in this area wants one of these chairs.
Old Time Stunt Notable Moment: Pete's OTS win at the NW Regionals
was certainly no fluke, plus he is adapting nicely to flying at near sea
level, having come from flying at 5,000 feet. And of course...(Pete was
fretting about flying in Expert PA, the salient concern not being to finish
in last place.) See results below.)
Classic Stunt Notable Moment: Randy laying claim to The World's
Fastest Cobra. A mere 4.2 seconds per lap.
P.40 Notable Moment: One must wonder what kind of score Bob would
have posted if not held back by the results of strenuous physical activities...
Beginner PA Notable Moment: From David Miller to Mike, "I
told you this would be the first and last time you would be entered in Beginner
PA!" True enough, Mike is new to the contest scene, but he did all
the maneuvers and will now be in Intermediate PA...
Intermediate PA Notable Moment: Rod has improved. Quite a lot.
Now he gets to take on the Advanced PA guys. He is more than up to the challenge...
Advanced PA Notable Moment: While not remarked upon to any great
extent, it was with great glee that Steve Helmick and Da Dirt witnessed
Mr. Gardner pull into the reverse wingover almost exactly cross wind, nearly
90 degrees removed from up wind.

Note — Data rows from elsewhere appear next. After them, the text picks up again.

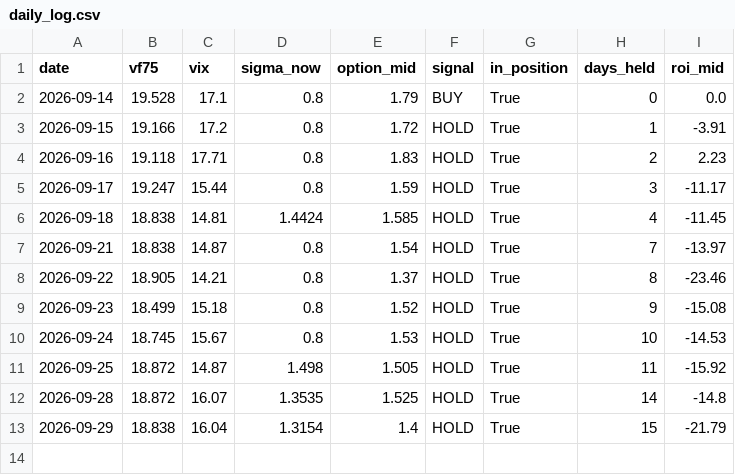
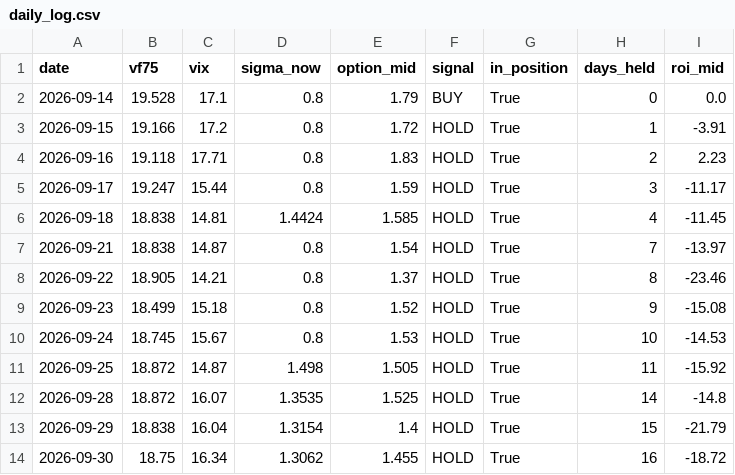
Before and after one commit to laimanto/VF75-strategy, a CSV file: data/daily_log.csv, drawn as a sheet; the diff names each change by its address in the sheet, - before the commit and + after, or states it on an @@ line.

```diff
--- a/data/daily_log.csv
+++ b/data/daily_log.csv
+row 14: 2026-09-30 | 18.75 | 16.34 | 1.3062 | 1.455 | HOLD | True | 16 | -18.72
```
Also changed, not shown: data/features.csv, data/option_price.csv, 3 other files.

With a barely audible chuckle Dave was
awarded pattern points. Of course. (Yes, it's a bit of an inside joke. Sorry.)
Expert PA Notable Moment: Actually, there were several, one of
which was...Pete was fretting about flying in Expert PA, the salient concern
being to not finish in last place. See results above.
More NMs: Pat just squeaked by Dee, even with the advantage of
appearance points. Or was Dee holding back, merely to avoid embarrassing
My still-new Impact flies well, although muscle memory--Jeez, look at
that thing turn! And why is it 12 feet high? Oh, that's right, it turns!--geared
to Pukey Profiles continues to be a concern.
Randy got his Cobra slowed down, but his "real" PA model frustrated
him early in the morning with fuel-feed issues.
Finally, the next time Pete Peterson frets about being competitive in
the NW, we will laugh and chortle to no end. Welcome to the NW, my friend!
Thanks for the roll of MonoKote. Thanks for the near-instant loan of your
clip-on sunglasses. Thanks for helping with the ARF. Thanks for introducing
me to Dee Rice. No thanks to flying against you in OTS.
This page was upated June